Goal of the exercise
Return every line from the records below with the string "sistema".

Data shown: Begin

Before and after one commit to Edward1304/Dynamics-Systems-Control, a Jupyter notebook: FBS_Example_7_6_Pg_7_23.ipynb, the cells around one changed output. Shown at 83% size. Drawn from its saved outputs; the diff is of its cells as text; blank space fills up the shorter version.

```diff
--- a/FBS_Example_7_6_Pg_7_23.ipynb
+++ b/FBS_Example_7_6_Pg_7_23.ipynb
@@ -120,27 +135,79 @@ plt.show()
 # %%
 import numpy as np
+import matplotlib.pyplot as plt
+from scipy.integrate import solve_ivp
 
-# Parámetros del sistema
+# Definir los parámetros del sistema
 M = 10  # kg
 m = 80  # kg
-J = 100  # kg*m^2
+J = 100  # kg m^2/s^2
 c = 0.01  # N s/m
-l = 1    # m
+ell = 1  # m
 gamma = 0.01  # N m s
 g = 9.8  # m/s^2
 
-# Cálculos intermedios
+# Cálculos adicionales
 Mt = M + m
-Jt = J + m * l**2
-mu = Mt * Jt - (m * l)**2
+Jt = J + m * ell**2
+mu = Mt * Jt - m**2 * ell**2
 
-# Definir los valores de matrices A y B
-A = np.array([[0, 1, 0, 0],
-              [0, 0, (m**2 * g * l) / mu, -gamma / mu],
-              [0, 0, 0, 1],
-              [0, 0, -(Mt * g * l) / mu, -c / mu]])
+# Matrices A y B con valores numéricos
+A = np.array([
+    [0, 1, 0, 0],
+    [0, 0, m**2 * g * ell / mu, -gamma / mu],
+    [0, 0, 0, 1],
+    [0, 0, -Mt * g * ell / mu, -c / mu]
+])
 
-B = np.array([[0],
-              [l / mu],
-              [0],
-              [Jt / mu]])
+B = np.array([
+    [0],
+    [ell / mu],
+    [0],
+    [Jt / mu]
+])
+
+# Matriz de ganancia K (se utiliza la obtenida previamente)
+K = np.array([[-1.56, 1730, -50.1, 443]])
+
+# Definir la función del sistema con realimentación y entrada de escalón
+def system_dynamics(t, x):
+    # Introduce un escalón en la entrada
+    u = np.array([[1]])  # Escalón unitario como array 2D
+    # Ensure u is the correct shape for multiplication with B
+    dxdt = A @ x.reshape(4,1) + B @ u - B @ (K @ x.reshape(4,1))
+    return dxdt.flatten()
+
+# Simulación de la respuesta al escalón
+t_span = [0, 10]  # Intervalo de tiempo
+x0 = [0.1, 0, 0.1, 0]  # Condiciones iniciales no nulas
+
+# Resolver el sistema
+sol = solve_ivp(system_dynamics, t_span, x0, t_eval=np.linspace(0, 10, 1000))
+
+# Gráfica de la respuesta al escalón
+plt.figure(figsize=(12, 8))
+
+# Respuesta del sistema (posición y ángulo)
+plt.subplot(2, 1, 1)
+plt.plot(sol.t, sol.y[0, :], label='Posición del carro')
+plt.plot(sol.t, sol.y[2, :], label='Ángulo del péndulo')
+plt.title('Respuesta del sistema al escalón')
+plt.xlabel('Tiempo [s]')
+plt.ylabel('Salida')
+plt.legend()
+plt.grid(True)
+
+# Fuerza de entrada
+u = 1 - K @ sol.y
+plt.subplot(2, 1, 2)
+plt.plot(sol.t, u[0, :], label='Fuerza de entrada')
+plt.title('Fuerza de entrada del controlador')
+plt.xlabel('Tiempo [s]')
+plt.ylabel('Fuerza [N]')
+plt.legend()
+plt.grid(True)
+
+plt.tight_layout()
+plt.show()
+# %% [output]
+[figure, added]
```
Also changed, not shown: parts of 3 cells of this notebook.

Data shown: End

Exercise solution
-# Parámetros del sistema
+# Definir los parámetros del sistema
+# Definir la función del sistema con realimentación y entrada de escalón
+# Resolver el sistema
+# Respuesta del sistema (posición y ángulo)
+plt.title('Respuesta del sistema al escalón')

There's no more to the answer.